→ **Exercise instructions**:
Every entry below is to be returned unchanged. Images are not part of the copy.

Web document revisions:
BEGIN
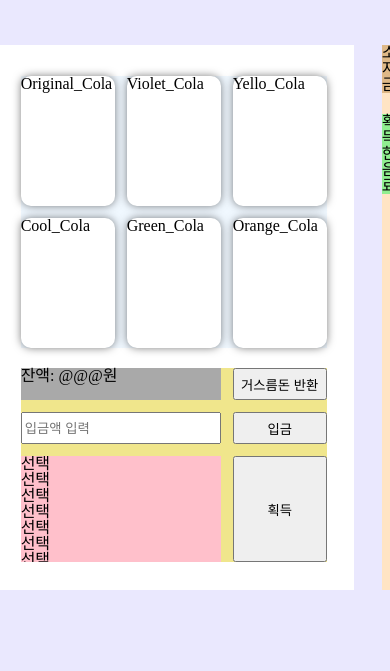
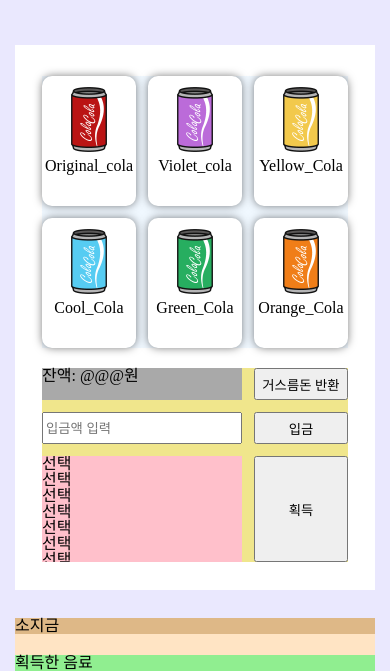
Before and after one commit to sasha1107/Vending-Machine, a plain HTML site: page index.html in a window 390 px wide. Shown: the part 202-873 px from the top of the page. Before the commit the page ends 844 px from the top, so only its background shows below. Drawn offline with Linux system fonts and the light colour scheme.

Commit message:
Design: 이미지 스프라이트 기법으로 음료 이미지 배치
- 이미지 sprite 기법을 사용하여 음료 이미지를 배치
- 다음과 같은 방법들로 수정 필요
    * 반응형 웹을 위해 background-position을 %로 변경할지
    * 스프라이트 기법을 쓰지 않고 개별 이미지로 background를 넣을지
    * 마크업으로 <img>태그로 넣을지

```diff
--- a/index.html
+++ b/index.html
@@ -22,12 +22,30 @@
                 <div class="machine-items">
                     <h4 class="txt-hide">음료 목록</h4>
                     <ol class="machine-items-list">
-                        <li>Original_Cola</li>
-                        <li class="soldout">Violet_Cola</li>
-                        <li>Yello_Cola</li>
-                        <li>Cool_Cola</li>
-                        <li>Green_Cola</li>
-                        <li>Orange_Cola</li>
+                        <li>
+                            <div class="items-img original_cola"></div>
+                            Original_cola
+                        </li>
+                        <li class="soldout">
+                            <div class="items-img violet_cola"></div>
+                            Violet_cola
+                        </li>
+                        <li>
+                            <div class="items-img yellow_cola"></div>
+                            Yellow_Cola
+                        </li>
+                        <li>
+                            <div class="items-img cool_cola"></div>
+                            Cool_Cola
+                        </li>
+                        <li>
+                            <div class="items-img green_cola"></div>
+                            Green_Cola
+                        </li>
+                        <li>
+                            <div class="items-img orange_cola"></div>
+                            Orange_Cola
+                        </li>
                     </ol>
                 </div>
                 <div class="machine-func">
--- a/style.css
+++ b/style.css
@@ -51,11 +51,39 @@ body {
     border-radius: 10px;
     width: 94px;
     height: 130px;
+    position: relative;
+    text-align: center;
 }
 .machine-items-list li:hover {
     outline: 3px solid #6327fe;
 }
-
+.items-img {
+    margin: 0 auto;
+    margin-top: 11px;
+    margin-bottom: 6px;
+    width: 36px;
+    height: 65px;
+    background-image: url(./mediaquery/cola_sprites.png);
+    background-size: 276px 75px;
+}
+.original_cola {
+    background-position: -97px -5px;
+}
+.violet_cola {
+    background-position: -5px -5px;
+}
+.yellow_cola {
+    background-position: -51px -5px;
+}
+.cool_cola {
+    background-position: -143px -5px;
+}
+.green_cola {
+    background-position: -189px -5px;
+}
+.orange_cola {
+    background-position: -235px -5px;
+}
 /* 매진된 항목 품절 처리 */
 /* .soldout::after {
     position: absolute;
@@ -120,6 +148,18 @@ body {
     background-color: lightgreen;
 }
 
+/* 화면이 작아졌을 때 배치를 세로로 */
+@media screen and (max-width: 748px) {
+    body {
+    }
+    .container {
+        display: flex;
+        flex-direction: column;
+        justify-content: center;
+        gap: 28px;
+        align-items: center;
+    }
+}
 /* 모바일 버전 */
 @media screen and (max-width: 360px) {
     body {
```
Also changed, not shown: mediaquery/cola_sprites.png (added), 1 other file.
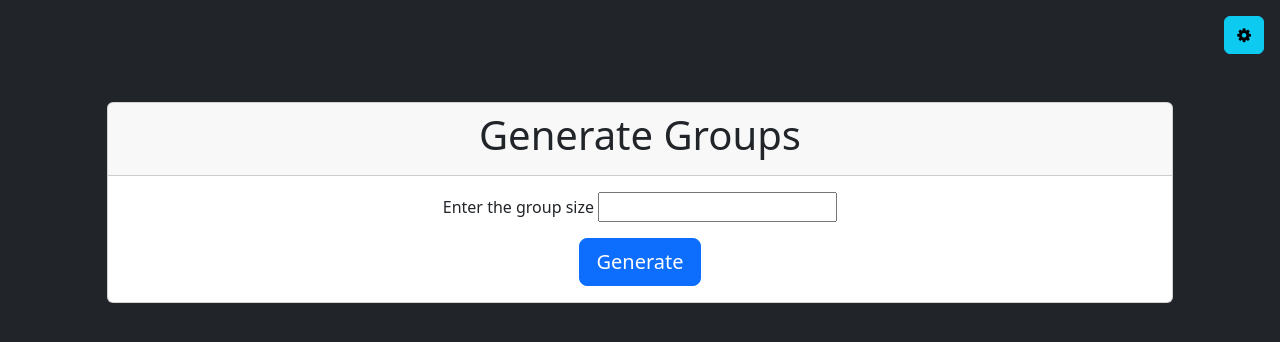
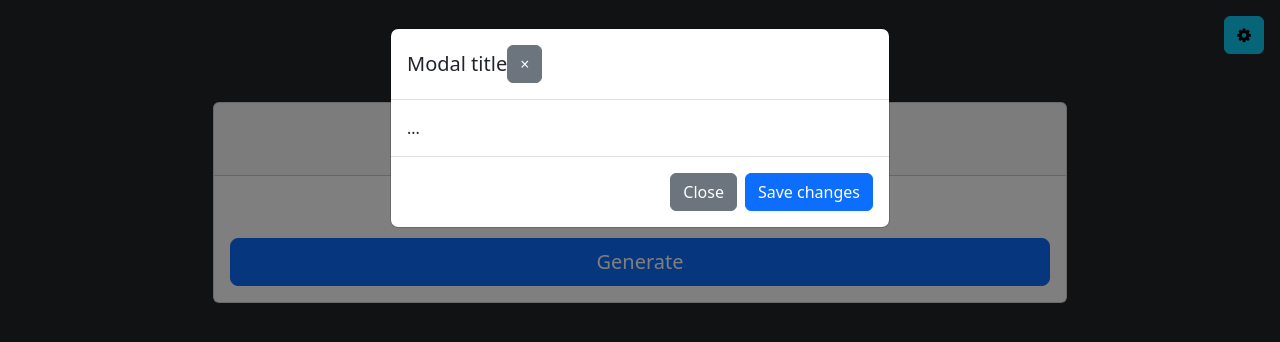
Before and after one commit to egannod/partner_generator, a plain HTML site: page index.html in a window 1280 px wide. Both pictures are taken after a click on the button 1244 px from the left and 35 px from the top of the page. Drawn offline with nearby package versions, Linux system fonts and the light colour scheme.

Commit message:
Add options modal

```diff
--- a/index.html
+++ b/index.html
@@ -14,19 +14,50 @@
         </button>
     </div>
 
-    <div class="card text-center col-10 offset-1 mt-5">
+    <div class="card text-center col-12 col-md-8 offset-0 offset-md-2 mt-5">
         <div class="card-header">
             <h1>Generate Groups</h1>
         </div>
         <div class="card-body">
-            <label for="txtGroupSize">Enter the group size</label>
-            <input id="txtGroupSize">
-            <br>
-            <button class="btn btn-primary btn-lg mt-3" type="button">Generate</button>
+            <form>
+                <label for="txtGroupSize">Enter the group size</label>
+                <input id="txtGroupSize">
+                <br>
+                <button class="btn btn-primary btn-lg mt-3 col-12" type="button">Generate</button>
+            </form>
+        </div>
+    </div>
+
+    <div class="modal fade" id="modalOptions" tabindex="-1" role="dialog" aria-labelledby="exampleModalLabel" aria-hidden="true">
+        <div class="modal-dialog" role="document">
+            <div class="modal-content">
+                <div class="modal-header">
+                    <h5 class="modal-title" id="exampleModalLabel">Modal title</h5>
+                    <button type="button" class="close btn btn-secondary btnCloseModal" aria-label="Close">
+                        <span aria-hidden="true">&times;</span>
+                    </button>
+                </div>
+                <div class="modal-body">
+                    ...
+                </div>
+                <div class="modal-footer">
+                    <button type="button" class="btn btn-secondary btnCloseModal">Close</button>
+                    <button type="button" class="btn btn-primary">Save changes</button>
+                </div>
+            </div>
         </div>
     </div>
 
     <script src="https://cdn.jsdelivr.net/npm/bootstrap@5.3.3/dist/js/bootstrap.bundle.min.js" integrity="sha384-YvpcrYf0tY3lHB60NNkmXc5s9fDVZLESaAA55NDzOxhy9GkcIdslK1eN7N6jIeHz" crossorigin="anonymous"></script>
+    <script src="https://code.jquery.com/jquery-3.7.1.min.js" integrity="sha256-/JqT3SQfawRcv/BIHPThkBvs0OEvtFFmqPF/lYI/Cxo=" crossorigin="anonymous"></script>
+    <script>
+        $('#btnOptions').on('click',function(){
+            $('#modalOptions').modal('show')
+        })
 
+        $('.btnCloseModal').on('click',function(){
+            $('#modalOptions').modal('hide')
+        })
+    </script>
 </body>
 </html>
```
END
→ **Response below**:
Before and after one commit to sasha1107/Vending-Machine, a plain HTML site: page index.html in a window 390 px wide. Shown: the part 202-873 px from the top of the page. Before the commit the page ends 844 px from the top, so only its background shows below. Drawn offline with Linux system fonts and the light colour scheme.

Commit message:
Design: 이미지 스프라이트 기법으로 음료 이미지 배치
- 이미지 sprite 기법을 사용하여 음료 이미지를 배치
- 다음과 같은 방법들로 수정 필요
    * 반응형 웹을 위해 background-position을 %로 변경할지
    * 스프라이트 기법을 쓰지 않고 개별 이미지로 background를 넣을지
    * 마크업으로 <img>태그로 넣을지

```diff
--- a/index.html
+++ b/index.html
@@ -22,12 +22,30 @@
                 <div class="machine-items">
                     <h4 class="txt-hide">음료 목록</h4>
                     <ol class="machine-items-list">
-                        <li>Original_Cola</li>
-                        <li class="soldout">Violet_Cola</li>
-                        <li>Yello_Cola</li>
-                        <li>Cool_Cola</li>
-                        <li>Green_Cola</li>
-                        <li>Orange_Cola</li>
+                        <li>
+                            <div class="items-img original_cola"></div>
+                            Original_cola
+                        </li>
+                        <li class="soldout">
+                            <div class="items-img violet_cola"></div>
+                            Violet_cola
+                        </li>
+                        <li>
+                            <div class="items-img yellow_cola"></div>
+                            Yellow_Cola
+                        </li>
+                        <li>
+                            <div class="items-img cool_cola"></div>
+                            Cool_Cola
+                        </li>
+                        <li>
+                            <div class="items-img green_cola"></div>
+                            Green_Cola
+                        </li>
+                        <li>
+                            <div class="items-img orange_cola"></div>
+                            Orange_Cola
+                        </li>
                     </ol>
                 </div>
                 <div class="machine-func">
--- a/style.css
+++ b/style.css
@@ -51,11 +51,39 @@ body {
     border-radius: 10px;
     width: 94px;
     height: 130px;
+    position: relative;
+    text-align: center;
 }
 .machine-items-list li:hover {
     outline: 3px solid #6327fe;
 }
-
+.items-img {
+    margin: 0 auto;
+    margin-top: 11px;
+    margin-bottom: 6px;
+    width: 36px;
+    height: 65px;
+    background-image: url(./mediaquery/cola_sprites.png);
+    background-size: 276px 75px;
+}
+.original_cola {
+    background-position: -97px -5px;
+}
+.violet_cola {
+    background-position: -5px -5px;
+}
+.yellow_cola {
+    background-position: -51px -5px;
+}
+.cool_cola {
+    background-position: -143px -5px;
+}
+.green_cola {
+    background-position: -189px -5px;
+}
+.orange_cola {
+    background-position: -235px -5px;
+}
 /* 매진된 항목 품절 처리 */
 /* .soldout::after {
     position: absolute;
@@ -120,6 +148,18 @@ body {
     background-color: lightgreen;
 }
 
+/* 화면이 작아졌을 때 배치를 세로로 */
+@media screen and (max-width: 748px) {
+    body {
+    }
+    .container {
+        display: flex;
+        flex-direction: column;
+        justify-content: center;
+        gap: 28px;
+        align-items: center;
+    }
+}
 /* 모바일 버전 */
 @media screen and (max-width: 360px) {
     body {
```
Also changed, not shown: mediaquery/cola_sprites.png (added), 1 other file.
Before and after one commit to egannod/partner_generator, a plain HTML site: page index.html in a window 1280 px wide. Both pictures are taken after a click on the button 1244 px from the left and 35 px from the top of the page. Drawn offline with nearby package versions, Linux system fonts and the light colour scheme.

Commit message:
Add options modal

```diff
--- a/index.html
+++ b/index.html
@@ -14,19 +14,50 @@
         </button>
     </div>
 
-    <div class="card text-center col-10 offset-1 mt-5">
+    <div class="card text-center col-12 col-md-8 offset-0 offset-md-2 mt-5">
         <div class="card-header">
             <h1>Generate Groups</h1>
         </div>
         <div class="card-body">
-            <label for="txtGroupSize">Enter the group size</label>
-            <input id="txtGroupSize">
-            <br>
-            <button class="btn btn-primary btn-lg mt-3" type="button">Generate</button>
+            <form>
+                <label for="txtGroupSize">Enter the group size</label>
+                <input id="txtGroupSize">
+                <br>
+                <button class="btn btn-primary btn-lg mt-3 col-12" type="button">Generate</button>
+            </form>
+        </div>
+    </div>
+
+    <div class="modal fade" id="modalOptions" tabindex="-1" role="dialog" aria-labelledby="exampleModalLabel" aria-hidden="true">
+        <div class="modal-dialog" role="document">
+            <div class="modal-content">
+                <div class="modal-header">
+                    <h5 class="modal-title" id="exampleModalLabel">Modal title</h5>
+                    <button type="button" class="close btn btn-secondary btnCloseModal" aria-label="Close">
+                        <span aria-hidden="true">&times;</span>
+                    </button>
+                </div>
+                <div class="modal-body">
+                    ...
+                </div>
+                <div class="modal-footer">
+                    <button type="button" class="btn btn-secondary btnCloseModal">Close</button>
+                    <button type="button" class="btn btn-primary">Save changes</button>
+                </div>
+            </div>
         </div>
     </div>
 
     <script src="https://cdn.jsdelivr.net/npm/bootstrap@5.3.3/dist/js/bootstrap.bundle.min.js" integrity="sha384-YvpcrYf0tY3lHB60NNkmXc5s9fDVZLESaAA55NDzOxhy9GkcIdslK1eN7N6jIeHz" crossorigin="anonymous"></script>
+    <script src="https://code.jquery.com/jquery-3.7.1.min.js" integrity="sha256-/JqT3SQfawRcv/BIHPThkBvs0OEvtFFmqPF/lYI/Cxo=" crossorigin="anonymous"></script>
+    <script>
+        $('#btnOptions').on('click',function(){
+            $('#modalOptions').modal('show')
+        })
 
+        $('.btnCloseModal').on('click',function(){
+            $('#modalOptions').modal('hide')
+        })
+    </script>
 </body>
 </html>
```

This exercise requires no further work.